California Seeing Impact Fee Cuts and Deferrals
In a move that is paying off for a growing number of communities around the state, the California Building Industry Association (CBIA) on May 15 reported that the city of Thousand Oaks was the latest jurisdiction to reduce development fees in an effort to jump-start home building and its local economy.
The Thousand Oaks City Council voted early this month to eliminate its affordable housing fees until June 30, 2010, after hearing from its staff that builders could not afford to pay the fees — $9,000 per single-family home and $25,000 per condominium or townhome — given current market conditions.
The council is expected to adjust the fees to more sustainable levels next year based on the economic climate at that time.

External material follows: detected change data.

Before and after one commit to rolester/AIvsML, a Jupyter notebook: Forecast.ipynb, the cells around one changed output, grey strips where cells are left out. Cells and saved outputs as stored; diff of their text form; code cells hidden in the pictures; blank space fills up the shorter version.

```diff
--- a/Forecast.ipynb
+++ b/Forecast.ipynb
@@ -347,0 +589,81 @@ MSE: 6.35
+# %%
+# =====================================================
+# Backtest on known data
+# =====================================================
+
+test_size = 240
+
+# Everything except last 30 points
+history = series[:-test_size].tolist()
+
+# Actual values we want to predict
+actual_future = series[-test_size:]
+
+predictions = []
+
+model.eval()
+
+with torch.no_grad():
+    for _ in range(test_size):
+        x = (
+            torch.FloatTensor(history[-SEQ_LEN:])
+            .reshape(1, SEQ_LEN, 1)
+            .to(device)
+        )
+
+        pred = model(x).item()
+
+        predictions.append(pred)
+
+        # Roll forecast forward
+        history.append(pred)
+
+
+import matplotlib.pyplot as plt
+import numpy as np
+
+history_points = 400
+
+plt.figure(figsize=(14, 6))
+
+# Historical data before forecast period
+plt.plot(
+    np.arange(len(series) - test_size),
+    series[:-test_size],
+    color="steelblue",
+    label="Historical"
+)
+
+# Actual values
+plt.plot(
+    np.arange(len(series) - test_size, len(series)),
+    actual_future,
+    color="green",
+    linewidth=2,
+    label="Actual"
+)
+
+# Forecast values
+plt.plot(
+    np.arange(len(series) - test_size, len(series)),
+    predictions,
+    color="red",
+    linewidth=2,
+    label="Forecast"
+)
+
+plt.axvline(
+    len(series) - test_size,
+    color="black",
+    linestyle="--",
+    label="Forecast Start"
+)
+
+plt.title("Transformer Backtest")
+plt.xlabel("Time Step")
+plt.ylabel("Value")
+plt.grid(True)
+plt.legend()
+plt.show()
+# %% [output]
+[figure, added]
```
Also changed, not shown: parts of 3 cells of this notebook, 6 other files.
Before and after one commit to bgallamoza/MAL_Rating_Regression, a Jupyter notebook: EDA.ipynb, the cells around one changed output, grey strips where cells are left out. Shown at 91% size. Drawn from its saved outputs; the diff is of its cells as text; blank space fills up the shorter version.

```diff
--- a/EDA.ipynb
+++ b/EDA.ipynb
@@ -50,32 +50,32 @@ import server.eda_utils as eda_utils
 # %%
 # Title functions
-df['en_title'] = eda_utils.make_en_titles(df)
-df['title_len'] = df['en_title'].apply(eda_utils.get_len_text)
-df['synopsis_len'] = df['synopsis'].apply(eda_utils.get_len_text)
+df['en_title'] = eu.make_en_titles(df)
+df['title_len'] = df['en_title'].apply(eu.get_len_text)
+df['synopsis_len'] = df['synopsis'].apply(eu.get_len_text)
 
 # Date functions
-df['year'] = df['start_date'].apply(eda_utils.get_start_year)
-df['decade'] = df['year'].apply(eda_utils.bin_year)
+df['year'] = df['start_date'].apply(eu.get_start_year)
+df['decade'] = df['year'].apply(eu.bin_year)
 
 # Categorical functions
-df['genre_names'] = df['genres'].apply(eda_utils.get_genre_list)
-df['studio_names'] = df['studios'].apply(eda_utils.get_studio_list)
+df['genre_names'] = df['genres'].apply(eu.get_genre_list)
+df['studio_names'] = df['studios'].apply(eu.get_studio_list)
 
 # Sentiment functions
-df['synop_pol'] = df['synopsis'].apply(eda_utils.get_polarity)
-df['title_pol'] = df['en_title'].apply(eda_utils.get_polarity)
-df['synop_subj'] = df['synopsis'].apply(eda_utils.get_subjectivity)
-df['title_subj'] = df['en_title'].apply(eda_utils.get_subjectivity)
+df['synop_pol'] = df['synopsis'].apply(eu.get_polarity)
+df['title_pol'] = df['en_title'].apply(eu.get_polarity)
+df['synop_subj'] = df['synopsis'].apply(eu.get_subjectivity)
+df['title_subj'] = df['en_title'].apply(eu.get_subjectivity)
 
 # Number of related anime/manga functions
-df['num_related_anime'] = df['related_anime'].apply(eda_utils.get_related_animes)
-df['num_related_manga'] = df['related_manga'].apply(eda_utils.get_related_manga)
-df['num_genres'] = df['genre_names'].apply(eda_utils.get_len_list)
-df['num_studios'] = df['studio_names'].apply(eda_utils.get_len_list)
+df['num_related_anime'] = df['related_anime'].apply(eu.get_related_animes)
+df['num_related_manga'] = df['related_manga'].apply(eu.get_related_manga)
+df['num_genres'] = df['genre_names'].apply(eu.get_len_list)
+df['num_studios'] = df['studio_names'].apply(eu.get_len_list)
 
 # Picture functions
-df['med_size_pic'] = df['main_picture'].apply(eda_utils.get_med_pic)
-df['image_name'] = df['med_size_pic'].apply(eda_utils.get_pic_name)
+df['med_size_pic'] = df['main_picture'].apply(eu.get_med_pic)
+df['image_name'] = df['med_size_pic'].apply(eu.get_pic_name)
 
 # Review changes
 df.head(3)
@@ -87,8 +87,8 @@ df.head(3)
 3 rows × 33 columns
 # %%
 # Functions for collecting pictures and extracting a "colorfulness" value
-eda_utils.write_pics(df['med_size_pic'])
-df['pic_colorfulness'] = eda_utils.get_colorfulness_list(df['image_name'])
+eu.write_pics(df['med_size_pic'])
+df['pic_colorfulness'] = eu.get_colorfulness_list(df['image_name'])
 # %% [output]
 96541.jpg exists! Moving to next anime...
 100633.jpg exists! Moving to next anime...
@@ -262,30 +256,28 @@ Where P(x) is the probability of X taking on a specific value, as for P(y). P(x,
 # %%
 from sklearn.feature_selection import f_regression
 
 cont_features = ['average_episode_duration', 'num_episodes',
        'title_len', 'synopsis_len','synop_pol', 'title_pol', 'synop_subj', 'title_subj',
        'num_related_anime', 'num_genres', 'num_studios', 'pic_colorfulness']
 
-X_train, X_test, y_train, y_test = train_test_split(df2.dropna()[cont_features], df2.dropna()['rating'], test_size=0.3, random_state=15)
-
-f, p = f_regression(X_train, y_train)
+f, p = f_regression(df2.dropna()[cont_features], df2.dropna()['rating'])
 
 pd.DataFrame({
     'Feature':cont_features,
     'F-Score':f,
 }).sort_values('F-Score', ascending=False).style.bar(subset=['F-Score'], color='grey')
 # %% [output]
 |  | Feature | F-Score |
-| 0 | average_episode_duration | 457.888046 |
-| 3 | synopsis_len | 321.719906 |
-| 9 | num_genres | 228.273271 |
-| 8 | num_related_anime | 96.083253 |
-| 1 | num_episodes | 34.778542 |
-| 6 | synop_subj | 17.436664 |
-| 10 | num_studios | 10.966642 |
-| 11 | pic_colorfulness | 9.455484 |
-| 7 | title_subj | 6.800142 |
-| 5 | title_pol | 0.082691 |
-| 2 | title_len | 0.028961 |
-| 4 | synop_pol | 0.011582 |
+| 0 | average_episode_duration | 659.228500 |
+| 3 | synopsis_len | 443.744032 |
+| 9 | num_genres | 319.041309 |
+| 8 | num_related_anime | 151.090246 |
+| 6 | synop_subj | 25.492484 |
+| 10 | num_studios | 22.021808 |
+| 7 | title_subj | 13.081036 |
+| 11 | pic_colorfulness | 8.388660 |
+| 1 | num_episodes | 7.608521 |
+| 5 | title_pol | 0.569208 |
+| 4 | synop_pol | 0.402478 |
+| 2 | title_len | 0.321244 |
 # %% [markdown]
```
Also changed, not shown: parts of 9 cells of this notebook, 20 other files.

On May 12, CBIA reported that the Corona City Council had voted to slash development impact fees by 40% for the next two years in an effort to stimulate the local economy and to put people back to work. The move was expected to reduce the cost of build a new home there by an average of $7,700.
Mick Pattinson, a San Diego County-based home builder and chair of CBIA’s Impact Fee Task Force, said the most recent council decisions were welcome and should be followed by other city and country governments.
“During the housing boom, many cities and counties sharply raised the fees they charge new home builders — and thus new-home buyers — by tens of thousands of dollars per home. The average impact fee today is about $50,000 statewide, and there are many jurisdictions where the fees total more than $100,000 — nearly as much as it costs to actually build many homes,” Pattinson said.
“With home prices today half of what they were three or four years ago and builders struggling to compete against repossessed homes being sold well below the cost it took to build them in the first place, it’s welcome news to hear that Thousand Oaks recognizes market realities and is trying to jump-start construction, which is such an important component of the state and local economy,” he said.
Other communities around the state that have reduced fees in recent months include Fremont and Dublin in Alameda County; Oakley in Contra Costa County; Orange County and the cities of Irvine and Santa Ana; Beaumont and Corona in Riverside County; San Diego County; and Woodland in Yolo County.
In addition, nearly 50 jurisdictions statewide have deferred their fees from the time the building permit is pulled until the home is sold, which reduces the up-front costs to builders and helps make more properties pencil out financially.
Pattinson noted that fee reductions or deferrals have sparked increased construction in many communities as the reduced costs made home building projects financially feasible. For example, after Chula Vista in San Diego County deferred its fees in March, builders quickly obtained more than 80 building permits. During the first two months of the year, only two permits had been pulled in the city.